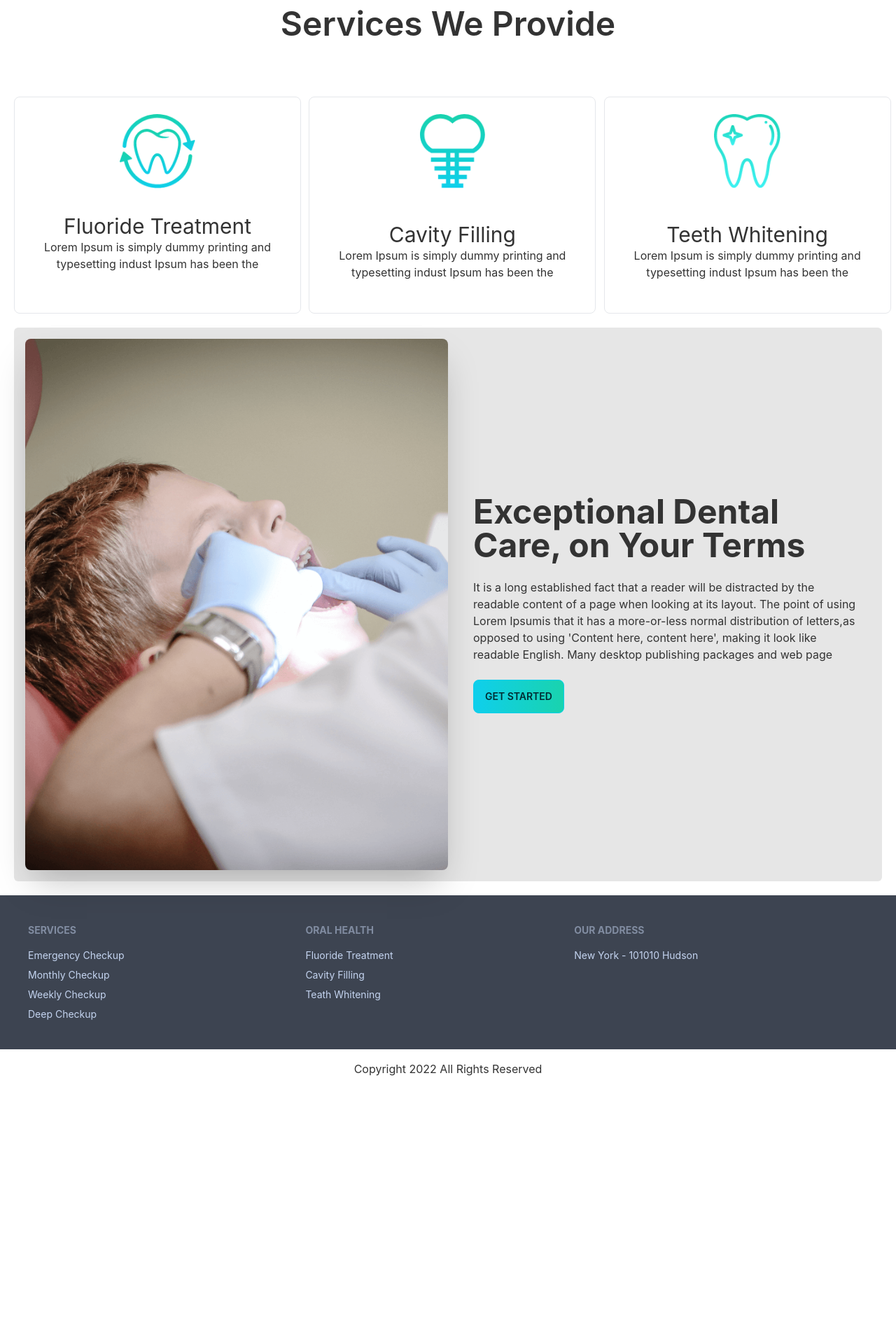
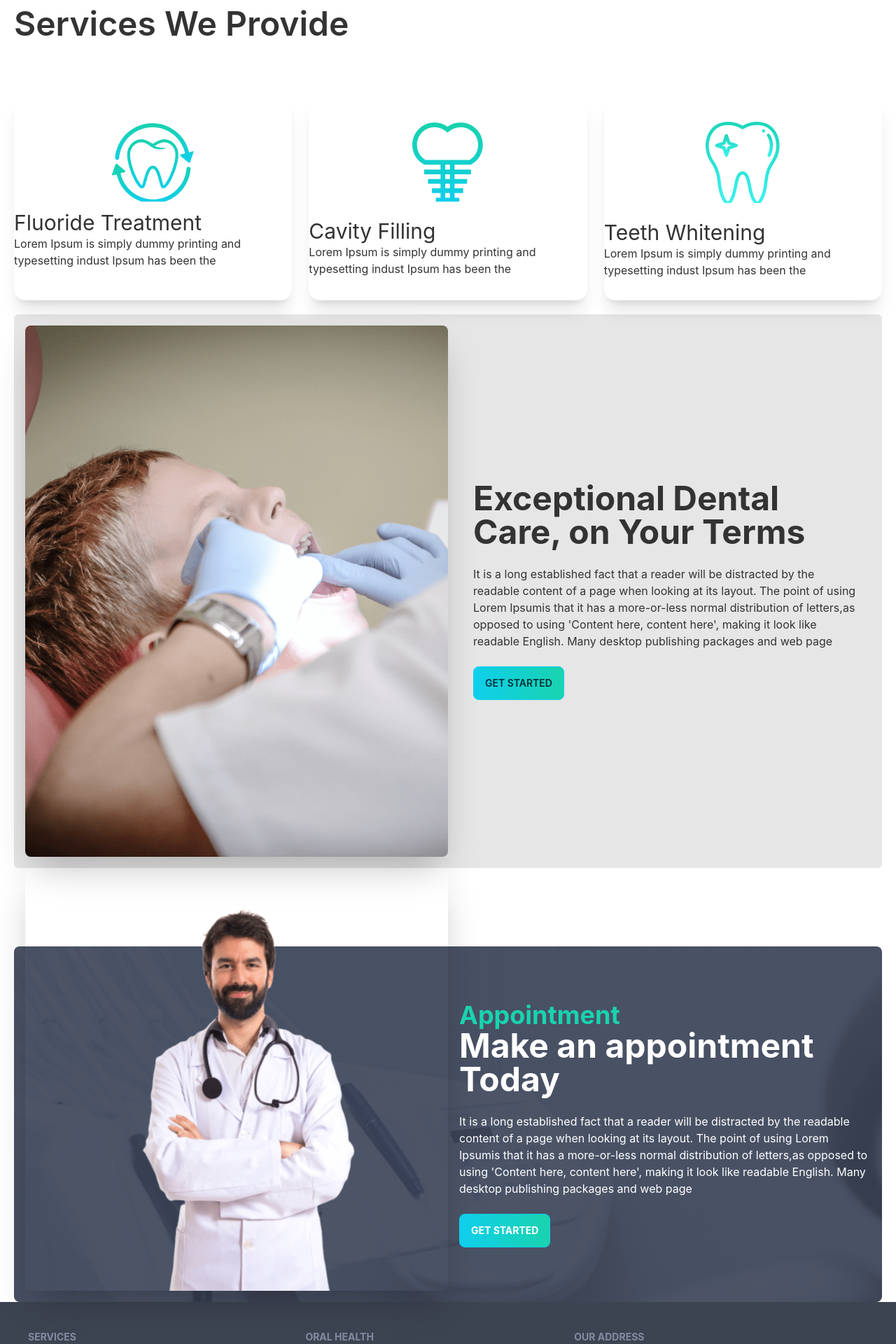
Before and after one commit to BappySheikh1/doctors-portal-client, a React (Create React App) app: page / in a window 1280 px wide. Shown: the part 1240-3160 px from the top of the page at 70% size. Before the commit the page ends 2795 px from the top, so only its background shows below. Built offline with nearby package versions, Linux system fonts and the light colour scheme.

Commit message:
appoinment doctors added

```diff
--- a/src/Pages/Home/Home/Home.js
+++ b/src/Pages/Home/Home/Home.js
@@ -1,6 +1,7 @@
 import React from 'react';
 import Banner from '../Banner/Banner';
 import InfoCard from '../InfoCard/InfoCard';
+import MakeApponment from '../MakeAppoinment/MakeAppointment';
 import ServiceCard from './ServiceCard/ServiceCard';
 
 const Home = () => {
@@ -10,12 +11,12 @@ const Home = () => {
             <Banner />
             <InfoCard />
             </div>
-            <div className='text-center'>
+            <div className=''>
                 <h3 className="text-3x text-[#19D3AE] font-bold my-2">OUR SERVICES</h3>
                 <h2 className='text-5xl font-semibold mb-20'>Services We Provide</h2>
                 <ServiceCard />
             </div>
-
+           <MakeApponment />
         </div>
     );
 };
--- a/src/Pages/Home/Home/ServiceCard/ServiceCard.js
+++ b/src/Pages/Home/Home/ServiceCard/ServiceCard.js
@@ -8,30 +8,31 @@ const ServiceCard = () => {
     return (
         <div>
         <div className='grid grid-cols-1 md:grid-cols-2 lg:grid-cols-3 gap-6'>
-            <div className='w-[410px] h-[310px] mx-auto  border rounded-lg '>
-                <div className='h-1/2 py-6 flex justify-center'>
+
+            <div className='card bg-base-100 shadow-xl'>
+                <figure className='px-10 pt-10'>
                     <img src={image1}  alt="" />
-                </div>
+                </figure>
                 <div className='h-1/2 py-3'>
                     <h3 className="text-3xl">Fluoride Treatment</h3>
                     <p>Lorem Ipsum is simply dummy printing and <br /> typesetting indust Ipsum has been the</p>
                 </div>
             </div>
 
-            <div className='w-[410px] h-[310px] mx-auto border rounded-lg'>
-                <div className='h-1/2 py-6 flex justify-center'>
+            <div className='card bg-base-100 shadow-xl'>
+                <figure className='px-10 pt-10'>
                     <img src={image2} alt="" />
-                </div>
+                </figure>
                 <div className='h-1/2 py-6'>
                     <h3 className="text-3xl">Cavity Filling</h3>
                     <p>Lorem Ipsum is simply dummy printing and <br /> typesetting indust Ipsum has been the</p>
                 </div>
             </div>
 
-            <div className='w-[410px] h-[310px] mx-auto  border rounded-lg'>
-                <div className='h-1/2 py-6 flex justify-center'>
+            <div className='card bg-base-100 shadow-xl'>
+                <figure className='px-10 pt-10'>
                     <img src={image3} alt="" />
-                </div>
+                </figure>
                 <div className='h-1/2 py-6'>
                     <h3 className="text-3xl">Teeth Whitening</h3>
                     <p>Lorem Ipsum is simply dummy printing and <br /> typesetting indust Ipsum has been the</p>
@@ -42,7 +43,7 @@ const ServiceCard = () => {
          <div className="hero bg-base-200 my-5 rounded-md">
            <div className="hero-content flex-col lg:flex-row ">
               <img src={image4} alt='' className="md:w-1/2 w-full rounded-lg shadow-2xl" />
-           <div className='px-5 text-left'>
+           <div className='px-5 '>
              <h1 className="text-5xl font-bold">Exceptional Dental Care, on Your Terms</h1>
              <p className="py-6 ">It is a long established fact that a reader will be distracted by the readable content of a page when looking at its layout. The point of using Lorem Ipsumis that it has a more-or-less normal distribution of letters,as opposed to using 'Content here, content here', making it look like readable English. Many desktop publishing packages and web page</p>
              <button className="btn btn-primary bg-gradient-to-r from-primary to-secondary ">Get Started</button>
--- /dev/null
+++ b/src/Pages/Home/MakeAppoinment/MakeAppointment.js
@@ -0,0 +1,28 @@
+import React from 'react';
+import image from '../../../Assets/images/doctor.png'
+import appointment from '../../../Assets/images/appointment.png'
+
+const MakeAppointment = () => {
+    return (
+        <section className='mt-28 rounded-lg' style={{
+               background: `url(${appointment})`
+        }}
+        >
+
+
+             <div className="hero ">
+              <div className="hero-content flex-col lg:flex-row">
+                <img src={image} alt='' className="-mt-32 md:w-1/2 hidden lg:block w-full  rounded-lg shadow-2xl" />
+              <div className='text-white'>
+                <h3 className='text-4xl font-bold text-[#19D3AE]'>Appointment</h3>
+              <h1 className="text-5xl font-bold">Make an appointment Today</h1>
+               <p className="py-6">It is a long established fact that a reader will be distracted by the readable content of a page when looking at its layout. The point of using Lorem Ipsumis that it has a more-or-less normal distribution of letters,as opposed to using 'Content here, content here', making it look like readable English. Many desktop publishing packages and web page</p>
+              <button className="btn btn-primary  bg-gradient-to-r from-primary to-secondary font-bold text-white">Get Started</button>
+             </div>
+             </div>
+            </div>
+        </section>
+    );
+};
+
+export default MakeAppointment;
```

> [Task details] Return all of the data exactly as written, and drop the pictures.

> [Solution to this problem]
Before and after one commit to BappySheikh1/doctors-portal-client, a React (Create React App) app: page / in a window 1280 px wide. Shown: the part 1240-3160 px from the top of the page at 70% size. Before the commit the page ends 2795 px from the top, so only its background shows below. Built offline with nearby package versions, Linux system fonts and the light colour scheme.

Commit message:
appoinment doctors added

```diff
--- a/src/Pages/Home/Home/Home.js
+++ b/src/Pages/Home/Home/Home.js
@@ -1,6 +1,7 @@
 import React from 'react';
 import Banner from '../Banner/Banner';
 import InfoCard from '../InfoCard/InfoCard';
+import MakeApponment from '../MakeAppoinment/MakeAppointment';
 import ServiceCard from './ServiceCard/ServiceCard';
 
 const Home = () => {
@@ -10,12 +11,12 @@ const Home = () => {
             <Banner />
             <InfoCard />
             </div>
-            <div className='text-center'>
+            <div className=''>
                 <h3 className="text-3x text-[#19D3AE] font-bold my-2">OUR SERVICES</h3>
                 <h2 className='text-5xl font-semibold mb-20'>Services We Provide</h2>
                 <ServiceCard />
             </div>
-
+           <MakeApponment />
         </div>
     );
 };
--- a/src/Pages/Home/Home/ServiceCard/ServiceCard.js
+++ b/src/Pages/Home/Home/ServiceCard/ServiceCard.js
@@ -8,30 +8,31 @@ const ServiceCard = () => {
     return (
         <div>
         <div className='grid grid-cols-1 md:grid-cols-2 lg:grid-cols-3 gap-6'>
-            <div className='w-[410px] h-[310px] mx-auto  border rounded-lg '>
-                <div className='h-1/2 py-6 flex justify-center'>
+
+            <div className='card bg-base-100 shadow-xl'>
+                <figure className='px-10 pt-10'>
                     <img src={image1}  alt="" />
-                </div>
+                </figure>
                 <div className='h-1/2 py-3'>
                     <h3 className="text-3xl">Fluoride Treatment</h3>
                     <p>Lorem Ipsum is simply dummy printing and <br /> typesetting indust Ipsum has been the</p>
                 </div>
             </div>
 
-            <div className='w-[410px] h-[310px] mx-auto border rounded-lg'>
-                <div className='h-1/2 py-6 flex justify-center'>
+            <div className='card bg-base-100 shadow-xl'>
+                <figure className='px-10 pt-10'>
                     <img src={image2} alt="" />
-                </div>
+                </figure>
                 <div className='h-1/2 py-6'>
                     <h3 className="text-3xl">Cavity Filling</h3>
                     <p>Lorem Ipsum is simply dummy printing and <br /> typesetting indust Ipsum has been the</p>
                 </div>
             </div>
 
-            <div className='w-[410px] h-[310px] mx-auto  border rounded-lg'>
-                <div className='h-1/2 py-6 flex justify-center'>
+            <div className='card bg-base-100 shadow-xl'>
+                <figure className='px-10 pt-10'>
                     <img src={image3} alt="" />
-                </div>
+                </figure>
                 <div className='h-1/2 py-6'>
                     <h3 className="text-3xl">Teeth Whitening</h3>
                     <p>Lorem Ipsum is simply dummy printing and <br /> typesetting indust Ipsum has been the</p>
@@ -42,7 +43,7 @@ const ServiceCard = () => {
          <div className="hero bg-base-200 my-5 rounded-md">
            <div className="hero-content flex-col lg:flex-row ">
               <img src={image4} alt='' className="md:w-1/2 w-full rounded-lg shadow-2xl" />
-           <div className='px-5 text-left'>
+           <div className='px-5 '>
              <h1 className="text-5xl font-bold">Exceptional Dental Care, on Your Terms</h1>
              <p className="py-6 ">It is a long established fact that a reader will be distracted by the readable content of a page when looking at its layout. The point of using Lorem Ipsumis that it has a more-or-less normal distribution of letters,as opposed to using 'Content here, content here', making it look like readable English. Many desktop publishing packages and web page</p>
              <button className="btn btn-primary bg-gradient-to-r from-primary to-secondary ">Get Started</button>
--- /dev/null
+++ b/src/Pages/Home/MakeAppoinment/MakeAppointment.js
@@ -0,0 +1,28 @@
+import React from 'react';
+import image from '../../../Assets/images/doctor.png'
+import appointment from '../../../Assets/images/appointment.png'
+
+const MakeAppointment = () => {
+    return (
+        <section className='mt-28 rounded-lg' style={{
+               background: `url(${appointment})`
+        }}
+        >
+
+
+             <div className="hero ">
+              <div className="hero-content flex-col lg:flex-row">
+                <img src={image} alt='' className="-mt-32 md:w-1/2 hidden lg:block w-full  rounded-lg shadow-2xl" />
+              <div className='text-white'>
+                <h3 className='text-4xl font-bold text-[#19D3AE]'>Appointment</h3>
+              <h1 className="text-5xl font-bold">Make an appointment Today</h1>
+               <p className="py-6">It is a long established fact that a reader will be distracted by the readable content of a page when looking at its layout. The point of using Lorem Ipsumis that it has a more-or-less normal distribution of letters,as opposed to using 'Content here, content here', making it look like readable English. Many desktop publishing packages and web page</p>
+              <button className="btn btn-primary  bg-gradient-to-r from-primary to-secondary font-bold text-white">Get Started</button>
+             </div>
+             </div>
+            </div>
+        </section>
+    );
+};
+
+export default MakeAppointment;
```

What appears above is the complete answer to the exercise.